Appalachian offers one of the largest undergraduate teacher preparation programs in North Carolina, graduating about 500 teachers a year. The Reich College of Education enrolls approximately 2,400 students in its bachelor's, master's, education specialist and doctoral degree programs. With so many teacher education graduates working in the state, there is at least one RCOE graduate teaching in every county in North Carolina. Learn more at https://rcoe.appstate.edu.
About the College of Arts and Sciences

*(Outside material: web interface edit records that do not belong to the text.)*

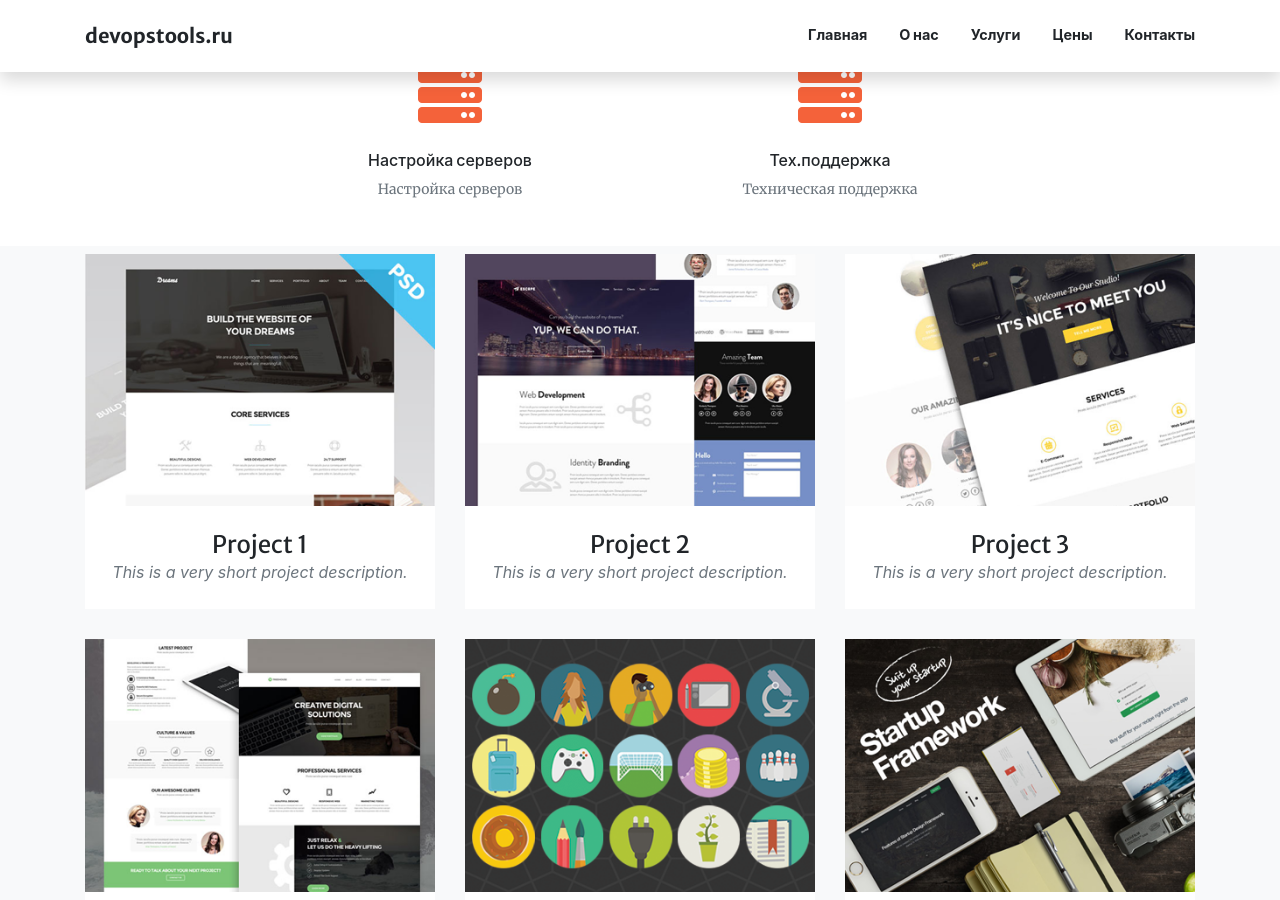
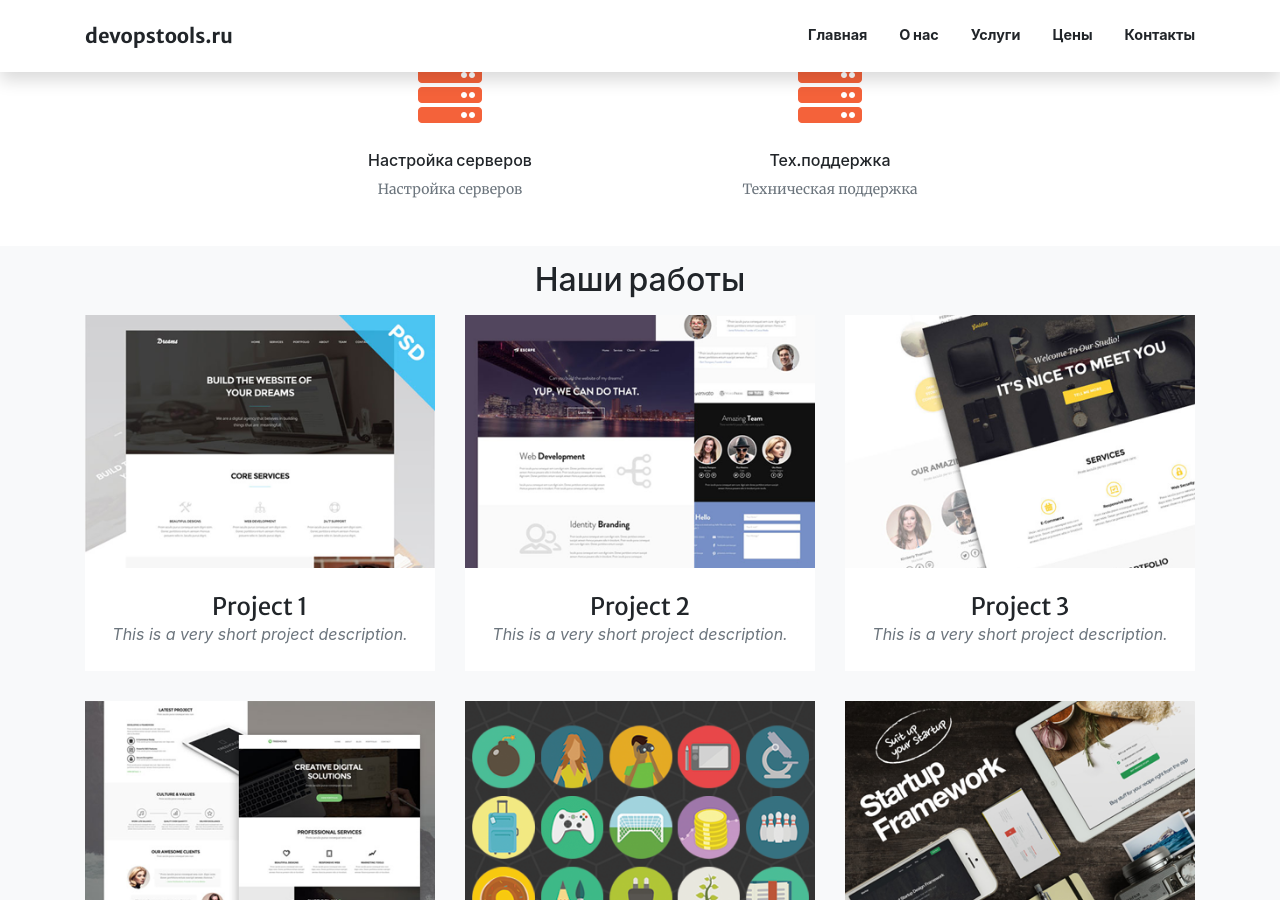
Before and after one commit to hacker342/devopstools.guthub.io, a Jekyll site: the page built from index.md, in a window 1280 px wide and 900 px high, scrolled down 1516 px. Built offline with Jekyll 4.4.1, drawn with Linux system fonts in a browser that asks for light colours; nearby versions of some CDN libraries.

Commit message:
Добавил title в код

```diff
--- a/_includes/portfolio.html
+++ b/_includes/portfolio.html
@@ -1,6 +1,7 @@
 <!-- Portfolio Grid -->
 <section class="bg-light page-section" id="{{ site.data.sitetext.portfolio.section | default: "portfolio" }}">
   <div class="container">
+    <h2 class="text-center mt-0">{{ section.title }}</h2>
     <div class="row">
       <div class="col-lg-12 text-center">
         <h2 class="section-heading text-uppercase">{{ site.data.sitetext.portfolio.title | markdownify | default: "Portfolio" }}</h2>
```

The College of Arts and Sciences (CAS) at Appalachian State University is home to 17 academic departments, two centers and one residential college. These units span the humanities and the social, mathematical and natural sciences. CAS aims to develop a distinctive identity built upon our university's strengths, traditions and unique location. The college’s values lie not only in service to the university and local community, but through inspiring, training, educating and sustaining the development of its students as global citizens. More than 6,400 student majors are enrolled in the college. As the college is also largely responsible for implementing App State’s general education curriculum, it is heavily involved in the education of all students at the university, including those pursuing majors in other colleges. Learn more at https://cas.appstate.edu.
About Appalachian State University
As the premier public undergraduate institution in the state of North Carolina, Appalachian State University prepares students to lead purposeful lives as global citizens who understand and engage their responsibilities in creating a sustainable future for all. The Appalachian Experience promotes a spirit of inclusion that brings people together in inspiring ways to acquire and create knowledge, to grow holistically, to act with passion and determination, and to embrace diversity and difference. Located in the Blue Ridge Mountains, Appalachian is one of 17 campuses in the University of North Carolina System. Appalachian enrolls more than 20,000 students, has a low student-to-faculty ratio and offers more than 150 undergraduate and graduate majors.